This study assesses factors associated with perception of need and affordability concerns regarding mental health services (MHS), among 978 persons with meaningful depressive symptoms (Patient Health Questionnaire≥10). We used data from the 6th Portuguese National Health Interview Survey and used logistic regressions with gender, age, severity of symptoms, education, and income as explanatory variables. Health insurance was added as mediation variable. Unrecognized need (59.3% of the sample) was more likely amongst men, those over 65, high-educated, and those with moderate symptoms, compared to women, aged 18–34, low-educated, and those with severe symptoms. Among those reporting they needed MHS, 44.6% were not able to pay for them.
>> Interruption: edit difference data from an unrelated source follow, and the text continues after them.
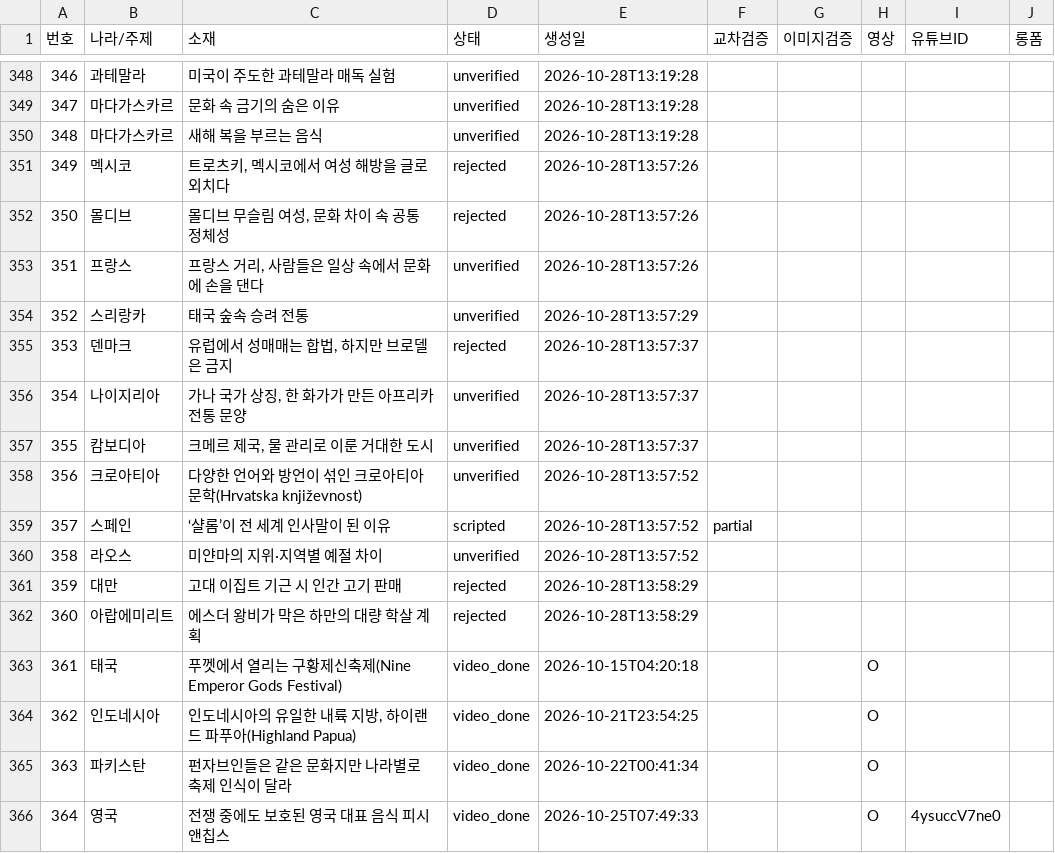
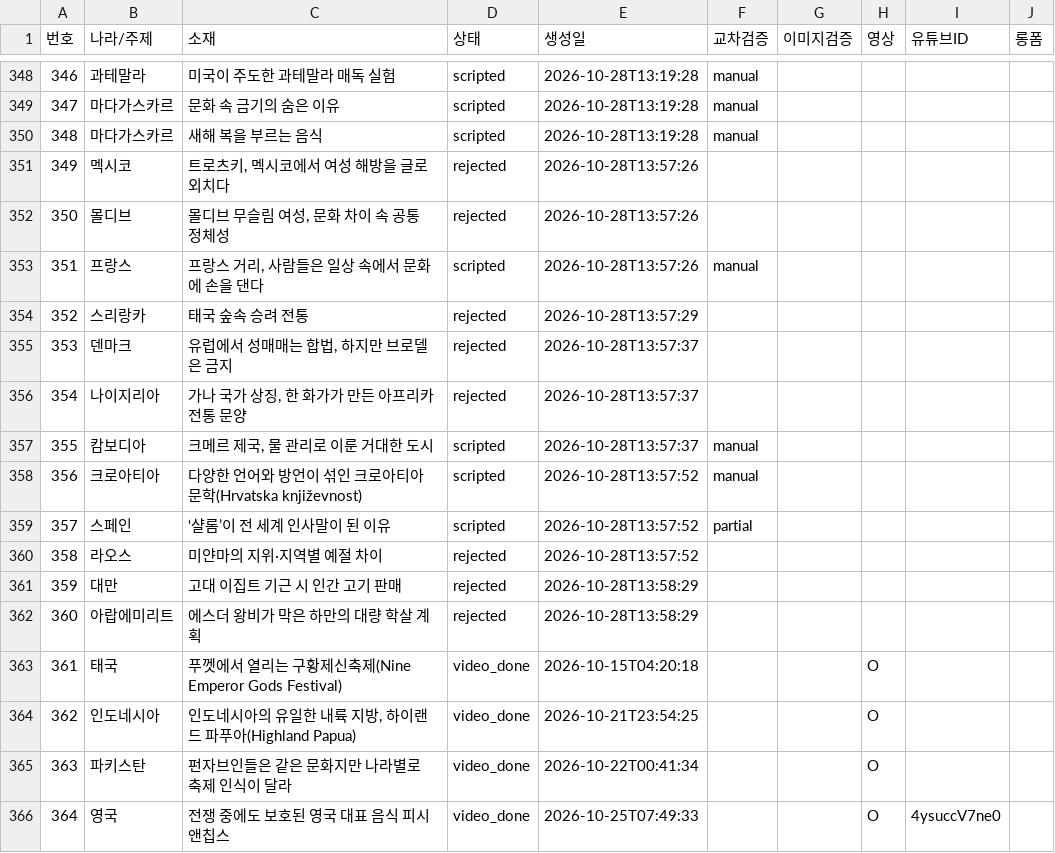
Before and after one commit to gonmau/shorts, a CSV file: history_items.csv, drawn as a sheet; only a part is shown, gaps mark what is left out; the diff covers the shown part only.

```diff
--- a/history_items.csv
+++ b/history_items.csv
@@ -348,14 +348,14 @@
-346,과테말라,미국이 주도한 과테말라 매독 실험,unverified,2026-10-28T13:19:28,,,,,
-347,마다가스카르,문화 속 금기의 숨은 이유,unverified,2026-10-28T13:19:28,,,,,
-348,마다가스카르,새해 복을 부르는 음식,unverified,2026-10-28T13:19:28,,,,,
+346,과테말라,미국이 주도한 과테말라 매독 실험,scripted,2026-10-28T13:19:28,manual,,,,
+347,마다가스카르,문화 속 금기의 숨은 이유,scripted,2026-10-28T13:19:28,manual,,,,
+348,마다가스카르,새해 복을 부르는 음식,scripted,2026-10-28T13:19:28,manual,,,,
 349,멕시코,"트로츠키, 멕시코에서 여성 해방을 글로 외치다",rejected,2026-10-28T13:57:26,,,,,
 350,몰디브,"몰디브 무슬림 여성, 문화 차이 속 공통 정체성",rejected,2026-10-28T13:57:26,,,,,
-351,프랑스,"프랑스 거리, 사람들은 일상 속에서 문화에 손을 댄다",unverified,2026-10-28T13:57:26,,,,,
-352,스리랑카,태국 숲속 승려 전통,unverified,2026-10-28T13:57:29,,,,,
+351,프랑스,"프랑스 거리, 사람들은 일상 속에서 문화에 손을 댄다",scripted,2026-10-28T13:57:26,manual,,,,
+352,스리랑카,태국 숲속 승려 전통,rejected,2026-10-28T13:57:29,,,,,
 353,덴마크,"유럽에서 성매매는 합법, 하지만 브로델은 금지",rejected,2026-10-28T13:57:37,,,,,
-354,나이지리아,"가나 국가 상징, 한 화가가 만든 아프리카 전통 문양",unverified,2026-10-28T13:57:37,,,,,
-355,캄보디아,"크메르 제국, 물 관리로 이룬 거대한 도시",unverified,2026-10-28T13:57:37,,,,,
-356,크로아티아,다양한 언어와 방언이 섞인 크로아티아 문학(Hrvatska književnost),unverified,2026-10-28T13:57:52,,,,,
+354,나이지리아,"가나 국가 상징, 한 화가가 만든 아프리카 전통 문양",rejected,2026-10-28T13:57:37,,,,,
+355,캄보디아,"크메르 제국, 물 관리로 이룬 거대한 도시",scripted,2026-10-28T13:57:37,manual,,,,
+356,크로아티아,다양한 언어와 방언이 섞인 크로아티아 문학(Hrvatska književnost),scripted,2026-10-28T13:57:52,manual,,,,
 357,스페인,‘샬롬’이 전 세계 인사말이 된 이유,scripted,2026-10-28T13:57:52,partial,,,,
-358,라오스,미얀마의 지위·지역별 예절 차이,unverified,2026-10-28T13:57:52,,,,,
+358,라오스,미얀마의 지위·지역별 예절 차이,rejected,2026-10-28T13:57:52,,,,,
 359,대만,고대 이집트 기근 시 인간 고기 판매,rejected,2026-10-28T13:58:29,,,,,
```
Also changed, not shown: 39 edited cells elsewhere in this file.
Affordability concerns were more likely amongst men, those under 50, severely depressed, high-educated, and less likely amongst those within the highest income quintile. Adjusting for health insurance did not change the results in a meaningful way. Unrecognized need and affordability concerns are common among depressed persons in Portugal but seem unevenly distributed across social groups. Investing in the capacity of primary healthcare services to treat depression may be crucial to promote perception of need and reduce structural barriers.
- Mental health services
- Socioeconomic status